Collection entries
☆ ☆ ☆
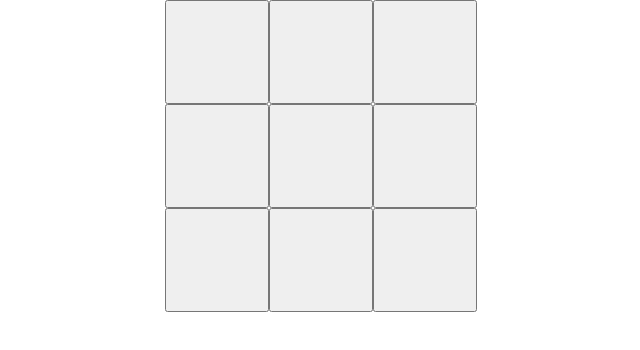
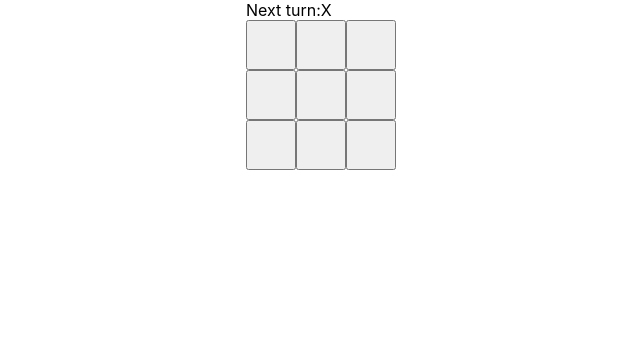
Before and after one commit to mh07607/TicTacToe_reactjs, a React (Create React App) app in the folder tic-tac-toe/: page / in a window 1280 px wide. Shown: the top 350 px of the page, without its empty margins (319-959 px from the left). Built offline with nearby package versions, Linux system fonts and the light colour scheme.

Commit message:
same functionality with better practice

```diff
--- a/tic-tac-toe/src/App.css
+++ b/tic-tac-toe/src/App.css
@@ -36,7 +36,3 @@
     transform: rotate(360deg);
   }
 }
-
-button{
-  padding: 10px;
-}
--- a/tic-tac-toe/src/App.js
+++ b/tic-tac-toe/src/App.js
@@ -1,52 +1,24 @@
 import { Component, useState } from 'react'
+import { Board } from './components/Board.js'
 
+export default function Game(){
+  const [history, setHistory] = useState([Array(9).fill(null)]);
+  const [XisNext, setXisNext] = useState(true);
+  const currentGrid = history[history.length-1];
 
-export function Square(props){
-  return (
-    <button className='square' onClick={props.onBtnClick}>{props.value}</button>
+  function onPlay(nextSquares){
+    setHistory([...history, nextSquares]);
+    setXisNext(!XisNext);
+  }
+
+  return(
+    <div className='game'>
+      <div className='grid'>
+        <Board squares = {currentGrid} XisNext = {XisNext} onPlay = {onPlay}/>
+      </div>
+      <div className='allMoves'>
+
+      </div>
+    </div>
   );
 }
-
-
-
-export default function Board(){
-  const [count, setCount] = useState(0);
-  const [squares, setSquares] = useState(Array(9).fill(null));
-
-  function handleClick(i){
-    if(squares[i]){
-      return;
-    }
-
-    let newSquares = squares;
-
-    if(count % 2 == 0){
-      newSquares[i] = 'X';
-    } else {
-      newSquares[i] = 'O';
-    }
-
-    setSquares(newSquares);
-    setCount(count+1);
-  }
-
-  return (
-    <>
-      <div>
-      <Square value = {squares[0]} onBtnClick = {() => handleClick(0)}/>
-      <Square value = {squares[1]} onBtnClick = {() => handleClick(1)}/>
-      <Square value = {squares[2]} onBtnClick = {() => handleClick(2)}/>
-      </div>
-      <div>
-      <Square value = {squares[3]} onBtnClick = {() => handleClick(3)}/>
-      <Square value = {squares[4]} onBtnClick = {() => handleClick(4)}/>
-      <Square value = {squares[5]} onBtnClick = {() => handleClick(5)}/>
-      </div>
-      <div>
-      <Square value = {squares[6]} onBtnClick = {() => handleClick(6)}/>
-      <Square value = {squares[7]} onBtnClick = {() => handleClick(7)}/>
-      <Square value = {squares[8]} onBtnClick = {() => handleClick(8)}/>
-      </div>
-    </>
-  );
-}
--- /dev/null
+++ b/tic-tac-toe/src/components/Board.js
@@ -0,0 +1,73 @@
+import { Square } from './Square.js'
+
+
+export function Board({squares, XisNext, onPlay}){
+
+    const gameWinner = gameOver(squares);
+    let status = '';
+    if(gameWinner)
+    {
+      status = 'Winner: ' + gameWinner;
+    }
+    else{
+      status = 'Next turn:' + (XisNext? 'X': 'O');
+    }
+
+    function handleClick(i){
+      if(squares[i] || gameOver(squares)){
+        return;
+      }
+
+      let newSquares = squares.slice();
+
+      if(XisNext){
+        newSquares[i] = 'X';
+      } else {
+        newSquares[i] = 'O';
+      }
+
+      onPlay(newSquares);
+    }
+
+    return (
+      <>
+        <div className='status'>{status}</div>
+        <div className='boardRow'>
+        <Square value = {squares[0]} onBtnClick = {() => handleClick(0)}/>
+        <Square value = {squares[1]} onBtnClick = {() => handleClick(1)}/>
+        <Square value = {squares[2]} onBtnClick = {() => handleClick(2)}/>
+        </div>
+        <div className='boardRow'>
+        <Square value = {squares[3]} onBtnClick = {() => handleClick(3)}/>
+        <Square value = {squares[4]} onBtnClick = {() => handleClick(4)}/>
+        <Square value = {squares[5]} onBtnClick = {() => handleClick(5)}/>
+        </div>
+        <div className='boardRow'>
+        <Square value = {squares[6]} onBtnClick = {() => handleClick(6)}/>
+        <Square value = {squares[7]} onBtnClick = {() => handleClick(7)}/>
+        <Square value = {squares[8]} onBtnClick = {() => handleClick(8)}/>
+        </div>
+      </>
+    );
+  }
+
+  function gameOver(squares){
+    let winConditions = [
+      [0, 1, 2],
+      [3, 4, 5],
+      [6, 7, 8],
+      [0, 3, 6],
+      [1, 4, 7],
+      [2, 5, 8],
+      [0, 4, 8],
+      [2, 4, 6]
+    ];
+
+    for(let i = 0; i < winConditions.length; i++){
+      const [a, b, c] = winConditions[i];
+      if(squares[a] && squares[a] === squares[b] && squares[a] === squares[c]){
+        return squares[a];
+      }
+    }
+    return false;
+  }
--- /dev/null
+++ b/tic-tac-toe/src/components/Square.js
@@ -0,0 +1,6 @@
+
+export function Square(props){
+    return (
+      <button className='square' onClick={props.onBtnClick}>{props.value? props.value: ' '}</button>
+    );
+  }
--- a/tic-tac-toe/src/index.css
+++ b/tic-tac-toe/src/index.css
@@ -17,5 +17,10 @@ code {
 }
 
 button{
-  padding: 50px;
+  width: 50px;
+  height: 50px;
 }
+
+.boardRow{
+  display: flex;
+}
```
☆ ☆ ☆
THE PROBLEM> If a line of the records above holds the word "XisNext", show it.

SOLUTION TO THIS PROBLEM>
+  const [XisNext, setXisNext] = useState(true);
+    setXisNext(!XisNext);
+        <Board squares = {currentGrid} XisNext = {XisNext} onPlay = {onPlay}/>
+export function Board({squares, XisNext, onPlay}){
+      status = 'Next turn:' + (XisNext? 'X': 'O');
+      if(XisNext){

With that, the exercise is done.